═══ Data listing

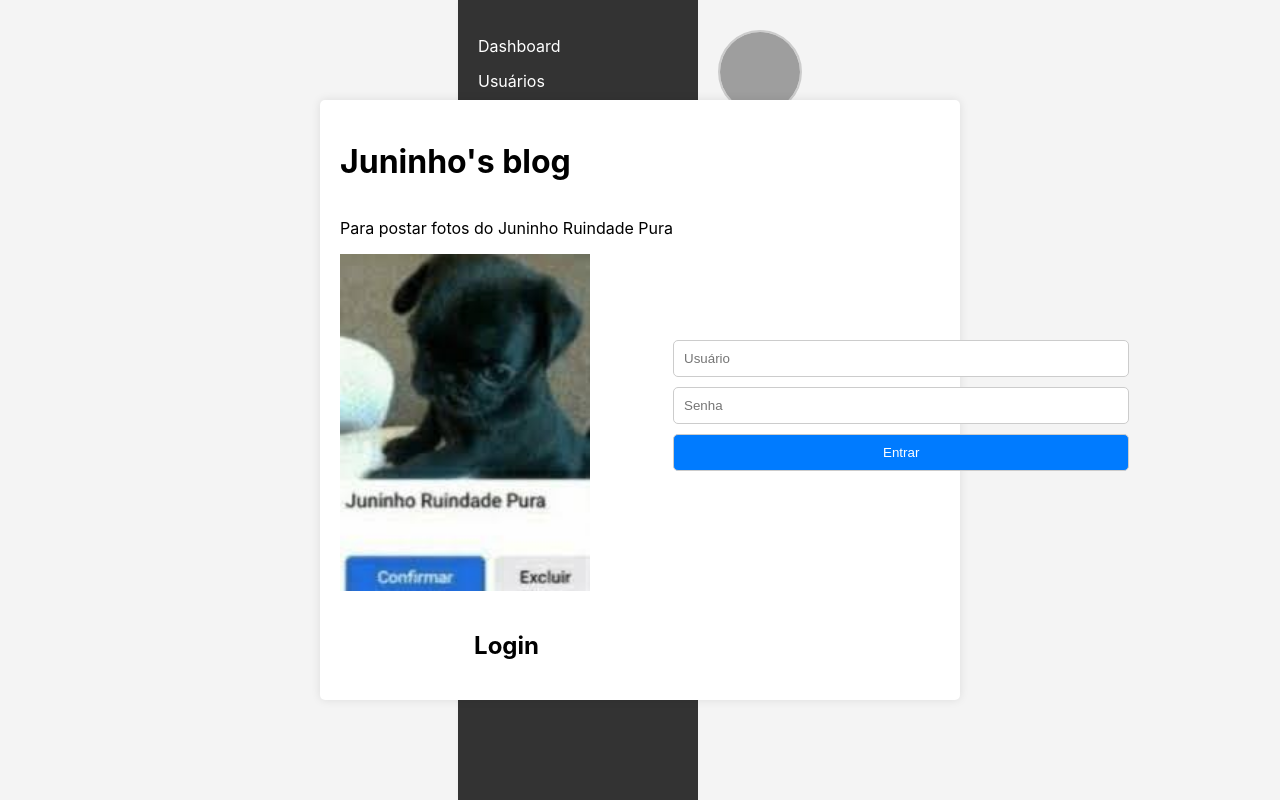
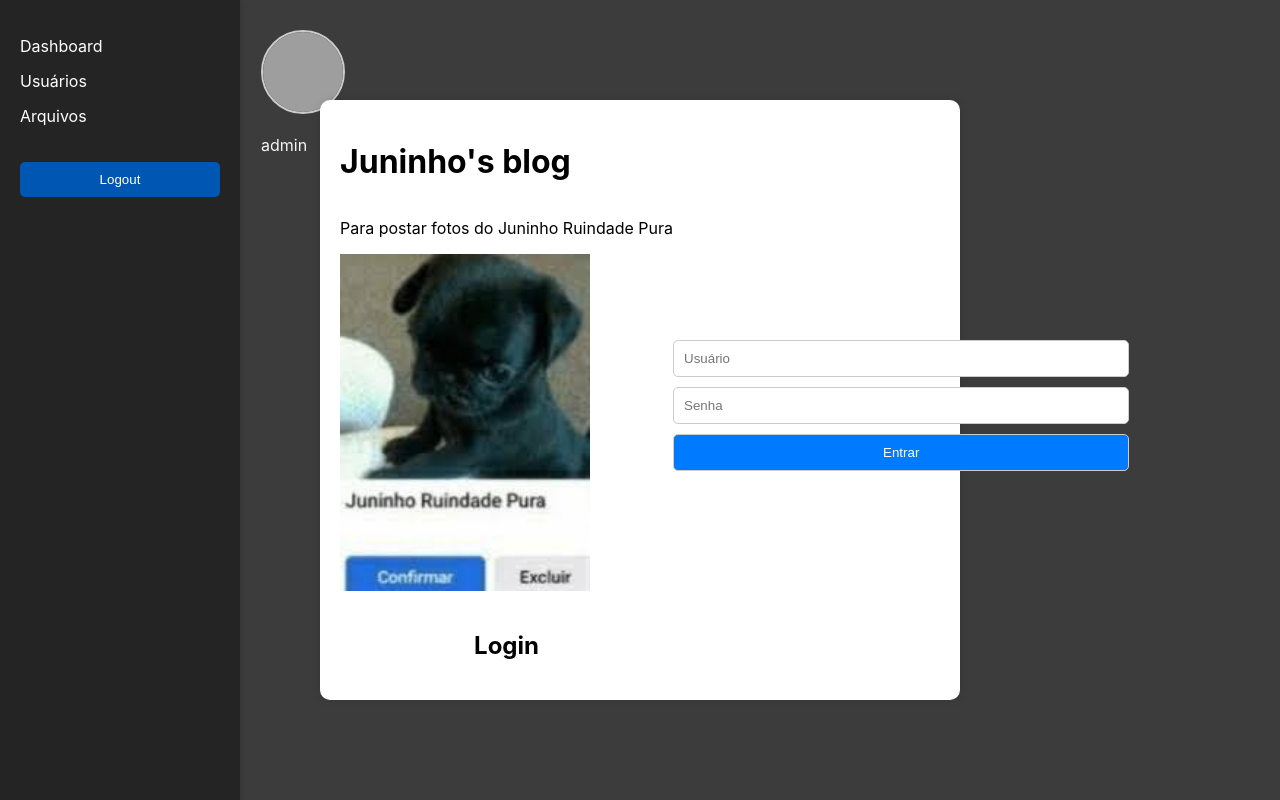
Before and after one commit to JuniorCarvalho18/Projeto-Extra-Dev-Web, a React (Create React App) app in the folder app-login/frontend/: page /login in a window 1280 px wide. Built offline with nearby package versions, Linux system fonts and the light colour scheme; sample sign-in values are in the browser's storage.

Commit message:
Just Juninho

```diff
--- a/app-login/frontend/src/App.css
+++ b/app-login/frontend/src/App.css
@@ -14,7 +14,7 @@
 }
 
 .App-header {
-  background-color: #282c34;
+  background-color: rgb(60, 60, 60);
   min-height: 100vh;
   display: flex;
   flex-direction: column;
--- a/app-login/frontend/src/components/Login.jsx
+++ b/app-login/frontend/src/components/Login.jsx
@@ -49,7 +49,7 @@ function Login({ updateAuthStatus }) {
 		<div className="login-container">
 			<h1 id="Titulo">Juninho's blog</h1>
 			<p>Para postar fotos do Juninho Ruindade Pura</p>
-			<img src="/Juninho.jfif" alt="Logo" className="logo" /> {/* Adiciona a imagem */}
+			<img src="/Juninho.jfif" alt="Logo" className="logo" />
 			<h2>Login</h2>
 			<form onSubmit={handleSubmit}>
 				<input
--- a/app-login/frontend/src/components/NotFound.jsx
+++ b/app-login/frontend/src/components/NotFound.jsx
@@ -4,6 +4,7 @@ import { Link } from "react-router-dom";
 function NotFound() {
 	return (
 		<div style={{ textAlign: "center", marginTop: "100px" }}>
+			<img src="/robot-error-message-page-not-found.png" alt="Not Found" style={{ width: "500px", height: "300px" }} />
 			<h1>404 - Página Não Encontrada</h1>
 			<p>A página que você procura não existe ou foi removida.</p>
 			<Link to="/">Voltar para o Login</Link>
--- a/app-login/frontend/src/components/UserList.jsx
+++ b/app-login/frontend/src/components/UserList.jsx
@@ -43,7 +43,9 @@ function UserList() {
 	return (
 		<div>
 			<h2>Lista de Usuários</h2>
-			<Link to="/users/new">Novo Usuário</Link>
+			<button>
+				<Link id="Nuser" to="/users/new">Novo Usuário</Link>
+			</button>
 			<ul>
 				{users.map(user => (
 					<li key={user.id}>
--- a/app-login/frontend/src/index.css
+++ b/app-login/frontend/src/index.css
@@ -1,16 +1,15 @@
 /* Estilos globais */
 body {
-	margin: 0;
+	margin: 0 241px;
 	font-family: -apple-system, BlinkMacSystemFont, 'Segoe UI', 'Roboto', 'Oxygen',
 		'Ubuntu', 'Cantarell', 'Fira Sans', 'Droid Sans', 'Helvetica Neue',
 		sans-serif;
 	-webkit-font-smoothing: antialiased;
 	-moz-osx-font-smoothing: grayscale;
-	display: flex;
 	justify-content: center;
 	align-items: center;
 	height: 100vh;
-	background-color: #f4f4f4;
+	background-color: rgb(60, 60, 60);
 }
 
 code {
@@ -27,8 +26,9 @@ code {
     flex-wrap: wrap;
 	justify-content: center;
 	padding: 20px;
+	color: black;
 	background-color: #fff;
-	border-radius: 5px;
+	border-radius: 10px;
 	box-shadow: 0 0 10px rgba(0, 0, 0, 0.1);
 	text-align: center;
   position: absolute; /* Posicionamento absoluto */
@@ -57,12 +57,22 @@ button {
 	background-color: #007bff;
 	color: #fff;
 	cursor: pointer;
+	text-decoration: none;
 }
 
 button:hover {
 	background-color: #0056b3;
 }
-
+a{
+	color: #007bff;
+}
+a:hover{
+	color: #0056b3;
+}
+#Nuser{
+	color: #fff;
+	text-decoration: none;
+}
 /* Layout principal */
 .app-container {
 	display: flex;
@@ -71,9 +81,13 @@ button:hover {
 
 /* Sidebar */
 .sidebar {
+	position: fixed;
+    top: 0;
+    left: 0;
+	height: 100vh;
 	width: 200px; /* Largura fixa para o Sidebar */
-	background-color: #333; /* Cor de fundo */
-	color: white; /* Cor do texto */
+	background-color: rgb(30, 30, 30, 0.8);
+	color: #f4f4f4; /* Cor do texto */
 	padding: 20px;
 	box-shadow: 2px 0 5px rgba(0, 0, 0, 0.1); /* Sombra à direita */
   order: 0; /* Coloca o Sidebar à esquerda */
@@ -94,7 +108,7 @@ button:hover {
 }
 
 .sidebar button {
-	background-color: #dc3545; /* Cor do botão de logout */
+	background-color: #0056b3; /* Cor do botão de logout */
 	color: white;
 	border: none;
 	padding: 10px;
@@ -104,14 +118,15 @@ button:hover {
 }
 
 .sidebar button:hover {
-	background-color: #c82333; /* Cor do botão ao passar o mouse */
+	background-color: #002e5f; /* Cor do botão ao passar o mouse */
 }
 
 /* Conteúdo principal */
 .content {
+	color: #f4f4f4;
+	padding: 20px;
 	flex: 1; /* Ocupa o restante do espaço */
-	padding: 20px;
-	background-color: #f4f4f4; /* Cor de fundo do conteúdo */
+	background-color: rgba(60, 60, 60); /* Cor de fundo do conteúdo */
 }
 
 .user-photo {
```
Also changed, not shown: app-login/frontend/public/robot-error-message-page-not-found.png (added), 2 other files (tests, documents, lock files or other folders).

══════

__What you need to do__
The lines of the records that contain the string "jfif" should be located and copied.

__Expected output__
-			<img src="/Juninho.jfif" alt="Logo" className="logo" /> {/* Adiciona a imagem */}
+			<img src="/Juninho.jfif" alt="Logo" className="logo" />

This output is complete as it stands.